My 2.5-minute music video incorporates time-lapse and still images of the fine display of Northern Lights seen from Alberta – indeed from most of northern and western North America – on the night of September 27/28, 2017.
It is rendered in 4K resolution.
The video uses time-lapse clips shot looking north, straight up to the zenith, and south. The exposures are mostly about 2 seconds at ISO 6400, with an interval of 1 second, to freeze the fast motion as much as possible.
The zenith and south displays were post-sub-storm flickering or flaming type auroras, with patches of sky pulsing off and on so rapidly only real-time video could accurately capture the scene.
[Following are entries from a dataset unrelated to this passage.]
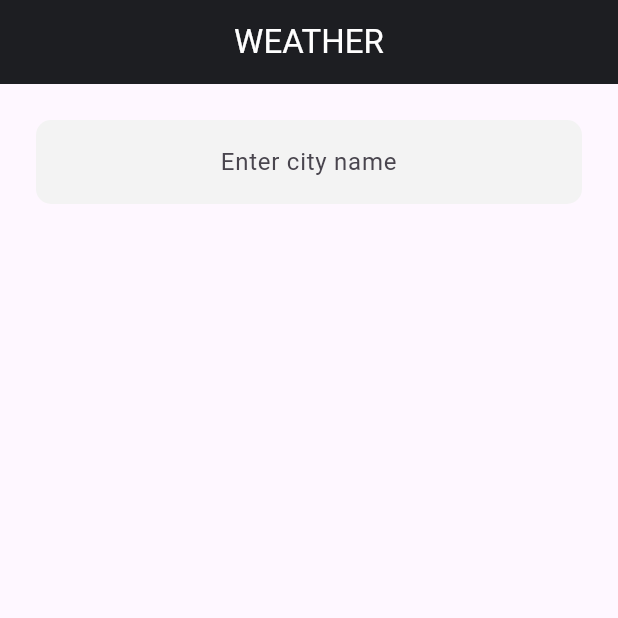
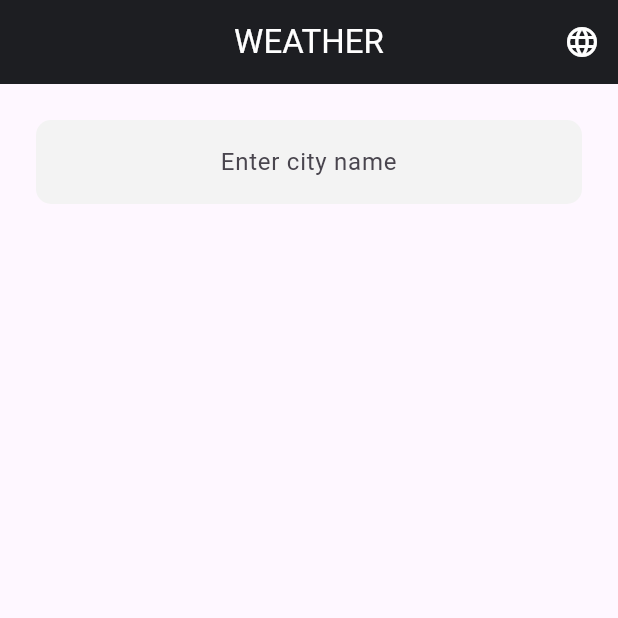
Before and after one commit to jiaxing98/flutter_weather, a Flutter app: the screen it shows after launch, on a phone screen of 412 x 824 dp, the top half of it. Run offline on Flutter 3.47's test engine with Material 3 defaults, Android fonts, the phone set to English and light mode, and no system bars; our stand-ins replace dio, flutter_localization, fpdart, get_it, rxdart.

```diff
--- /dev/null
+++ b/devtools_options.yaml
@@ -0,0 +1 @@
+extensions:
--- /dev/null
+++ b/lib/core/translations/app_locale.dart
@@ -0,0 +1,13 @@
+import 'package:flutter_weather/core/translations/en_locale.dart';
+import 'package:flutter_weather/core/translations/zh_locale.dart';
+
+abstract class AppLocale {
+  static const String en = "en";
+  static const String zh = "zh";
+
+  static const Map<String, dynamic> EN = enLocale;
+  static const Map<String, dynamic> ZH = zhLocale;
+
+  static const String title = "title";
+  static const String searchBarHint = 'searchBarHint';
+}
--- /dev/null
+++ b/lib/core/translations/en_locale.dart
@@ -0,0 +1,6 @@
+import 'package:flutter_weather/core/translations/app_locale.dart';
+
+const Map<String, dynamic> enLocale = {
+  AppLocale.title: "WEATHER",
+  AppLocale.searchBarHint: "Enter city name",
+};
--- /dev/null
+++ b/lib/core/translations/zh_locale.dart
@@ -0,0 +1,6 @@
+import 'package:flutter_weather/core/translations/app_locale.dart';
+
+const Map<String, dynamic> zhLocale = {
+  AppLocale.title: "天气",
+  AppLocale.searchBarHint: "输入城市名字",
+};
--- a/lib/features/weather/presentation/pages/weather_page.dart
+++ b/lib/features/weather/presentation/pages/weather_page.dart
@@ -1,8 +1,12 @@
 import 'package:flutter/material.dart';
+import 'package:flutter_localization/flutter_localization.dart';
+import 'package:flutter_weather/core/translations/app_locale.dart';
 import 'package:flutter_weather/core/utils/api_consumer.dart';
 import 'package:flutter_weather/features/weather/presentation/pages/weather_page_viewmodel.dart';
+import 'package:flutter_weather/features/weather/presentation/widgets/change_language_menu.dart';
 import 'package:flutter_weather/features/weather/presentation/widgets/city_name_textfield.dart';
 import 'package:flutter_weather/features/weather/presentation/widgets/weather_table.dart';
+import 'package:flutter_weather/main.dart';
 import 'package:provider/provider.dart';
 
 class WeatherPage extends StatelessWidget {
@@ -13,11 +17,14 @@ class WeatherPage extends StatelessWidget {
     return Scaffold(
       appBar: AppBar(
         backgroundColor: const Color(0xff1d1e22),
-        title: const Text(
-          'WEATHER',
-          style: TextStyle(color: Colors.white),
+        title: Text(
+          AppLocale.title.getString(context),
+          style: const TextStyle(color: Colors.white),
         ),
         centerTitle: true,
+        actions: [
+          if (localization.currentLocale != null) const ChangeLanguageMenu(),
+        ],
       ),
       body: SingleChildScrollView(
         child: Padding(
@@ -32,7 +39,8 @@ class WeatherPage extends StatelessWidget {
                 const SizedBox(height: 32.0),
                 ApiConsumer<WeatherPageVM>(
                   onInit: (ctx, value, child) => Container(),
-                  onLoading: (ctx, value, child) => CircularProgressIndicator(),
+                  onLoading: (ctx, value, child) =>
+                      const CircularProgressIndicator(),
                   onError: (ctx, value, ex, child) => Center(
                     child: Text(ex.message),
                   ),
--- /dev/null
+++ b/lib/features/weather/presentation/widgets/change_language_menu.dart
@@ -0,0 +1,67 @@
+import 'package:flutter/material.dart';
+import 'package:flutter_weather/core/translations/app_locale.dart';
+import 'package:flutter_weather/features/weather/presentation/widgets/language_tile.dart';
+import 'package:flutter_weather/main.dart';
+
+class ChangeLanguageMenu extends StatefulWidget {
+  const ChangeLanguageMenu({super.key});
+
+  @override
+  State<ChangeLanguageMenu> createState() => _ChangeLanguageMenuState();
+}
+
+class _ChangeLanguageMenuState extends State<ChangeLanguageMenu> {
+  String? selectedLanguage;
+
+  @override
+  void initState() {
+    selectedLanguage = localization.currentLocale?.languageCode;
+    super.initState();
+  }
+
+  @override
+  Widget build(BuildContext context) {
+    return IconButton(
+      onPressed: () {
+        showDialog(
+          context: context,
+          builder: (ctx) => AlertDialog(
+            title: const Text(
+              "Change Language",
+              style: TextStyle(fontWeight: FontWeight.bold),
+            ),
+            content: Column(
+              crossAxisAlignment: CrossAxisAlignment.center,
+              mainAxisSize: MainAxisSize.min,
+              children: [
+                LanguageTile(
+                  selectedLanguage: selectedLanguage!,
+                  languageCode: AppLocale.en,
+                  label: 'English',
+                  onTap: () => _onTranslate(AppLocale.en),
+                ),
+                LanguageTile(
+                  selectedLanguage: selectedLanguage!,
+                  languageCode: AppLocale.zh,
+                  label: '简体中文',
+                  onTap: () => _onTranslate(AppLocale.zh),
+                ),
+              ],
+            ),
+          ),
+        );
+      },
+      icon: const Icon(
+        Icons.language,
+        color: Colors.white,
+      ),
+    );
+  }
+
+  void _onTranslate(String languageCode) {
+    setState(() {
+      selectedLanguage = languageCode;
+      localization.translate(languageCode);
+    });
+  }
+}
--- a/lib/features/weather/presentation/widgets/city_name_textfield.dart
+++ b/lib/features/weather/presentation/widgets/city_name_textfield.dart
@@ -1,4 +1,6 @@
 import 'package:flutter/material.dart';
+import 'package:flutter_localization/flutter_localization.dart';
+import 'package:flutter_weather/core/translations/app_locale.dart';
 import 'package:rxdart/rxdart.dart';
 
 class CityNameTextField extends StatefulWidget {
@@ -36,7 +38,7 @@ class _CityNameTextFieldState extends State<CityNameTextField> {
     return TextField(
       textAlign: TextAlign.center,
       decoration: InputDecoration(
-        hintText: 'Enter city name',
+        hintText: AppLocale.searchBarHint.getString(context),
         fillColor: const Color(0xffF3F3F3),
         filled: true,
         focusedBorder: OutlineInputBorder(
--- a/lib/main.dart
+++ b/lib/main.dart
@@ -1,8 +1,10 @@
 import 'package:flutter/material.dart';
+import 'package:flutter_localization/flutter_localization.dart';
 import 'package:flutter_weather/core/dependencies/data_source_collection.dart';
 import 'package:flutter_weather/core/dependencies/repository_collection.dart';
 import 'package:flutter_weather/core/dependencies/usecase_collection.dart';
 import 'package:flutter_weather/core/dependencies/viewmodel_collection.dart';
+import 'package:flutter_weather/core/translations/app_locale.dart';
 import 'package:flutter_weather/features/weather/presentation/pages/weather_page.dart';
 import 'package:flutter_weather/features/weather/presentation/pages/weather_page_viewmodel.dart';
 import 'package:provider/provider.dart';
@@ -10,6 +12,8 @@ import 'package:provider/provider.dart';
 void main() {
   runApp(const MyApp());
 }
+
+final FlutterLocalization localization = FlutterLocalization.instance;
 
 class MyApp extends StatefulWidget {
   const MyApp({super.key});
@@ -21,8 +25,9 @@ class MyApp extends StatefulWidget {
 class _MyAppState extends State<MyApp> {
   @override
   void initState() {
+    _setupLocalization();
+    _injectDependencies();
     super.initState();
-    _injectDependencies();
   }
 
   @override
@@ -39,9 +44,22 @@ class _MyAppState extends State<MyApp> {
           colorScheme: ColorScheme.fromSeed(seedColor: Colors.deepPurple),
           useMaterial3: true,
         ),
+        supportedLocales: localization.supportedLocales,
+        localizationsDelegates: localization.localizationsDelegates,
         home: const WeatherPage(),
       ),
     );
+  }
+
+  void _setupLocalization() {
+    localization.init(
+      mapLocales: [
+        const MapLocale(AppLocale.en, AppLocale.EN),
+        const MapLocale(AppLocale.zh, AppLocale.ZH),
+      ],
+      initLanguageCode: AppLocale.en,
+    );
+    localization.onTranslatedLanguage = (locale) => setState(() {});
   }
 
   void _injectDependencies() {
```
Also changed, not shown: lib/features/weather/presentation/widgets/language_tile.dart (added, +42 -0 lines), 3 other files.
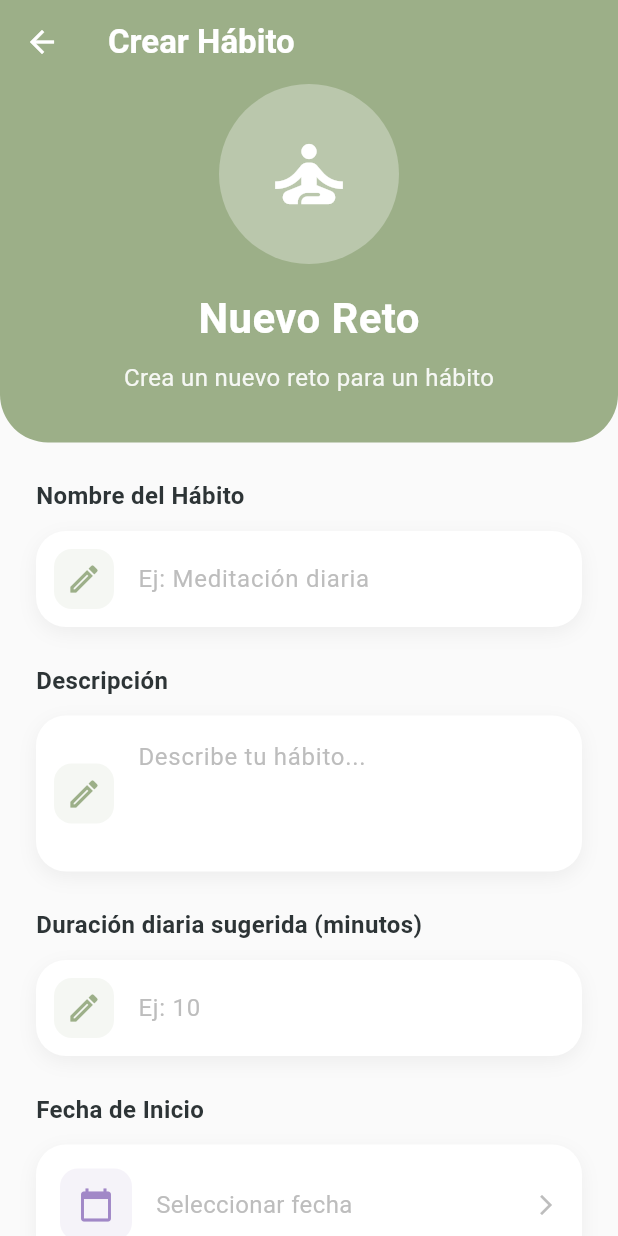
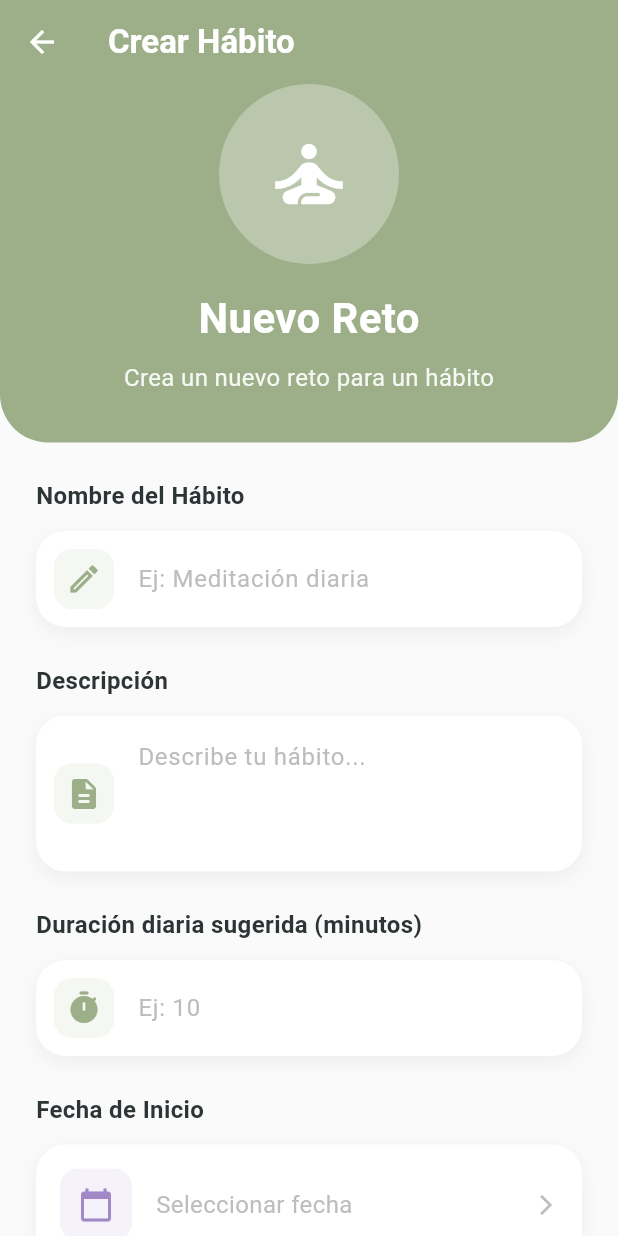
Before and after one commit to jrg84/RetoHabitos_IS513_ProyectoFinal, a Flutter app: the CrearHabitoPage screen opened by its route, on a phone screen of 412 x 824 dp. Run offline on Flutter 3.47's test engine with Material 3 defaults, Android fonts, the light colour scheme and no system bars; our stand-ins replace cloud_firestore, firebase_auth, firebase_core, fl_chart, go_router; accounts and stored records are empty.

Commit message:
Update createView.dart

```diff
--- a/reto_habitos/lib/src/views/createView.dart
+++ b/reto_habitos/lib/src/views/createView.dart
@@ -226,8 +226,8 @@ class _CrearHabitoPageState extends State<CrearHabitoPage> {
               color: const Color.fromARGB(26, 156, 175, 136),
               borderRadius: BorderRadius.circular(12),
             ),
-            child: const Icon(
-              Icons.edit_outlined,
+            child: Icon(
+              icon,
               color: Color.fromARGB(255, 156, 175, 136),
               size: 24,
             ),
```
However, the fast cadence time-lapses do portray much of the effect of large patches of the sky turning on and off.
The still-image panorama I zoom out to is a 360° scene of the infamous “Steve” arc, an isolated arc that often appears equator-ward of the main auroral oval and usually only when the main oval activity has subsided. This night the Steve arc appeared for only about 20 minutes before he faded and the main display picked up again, moving overhead.
The order in which I show the clips is the order in which I shot them.
All were shot from home in southern Alberta, with a Nikon D750 camera and Sigma 14mm Art lens at f/1.8 for most images.
Processing was with Adobe Camera Raw and LRTimelapse, an essential tool in this case to handle the changes in brightness of the aurora in the first sequence.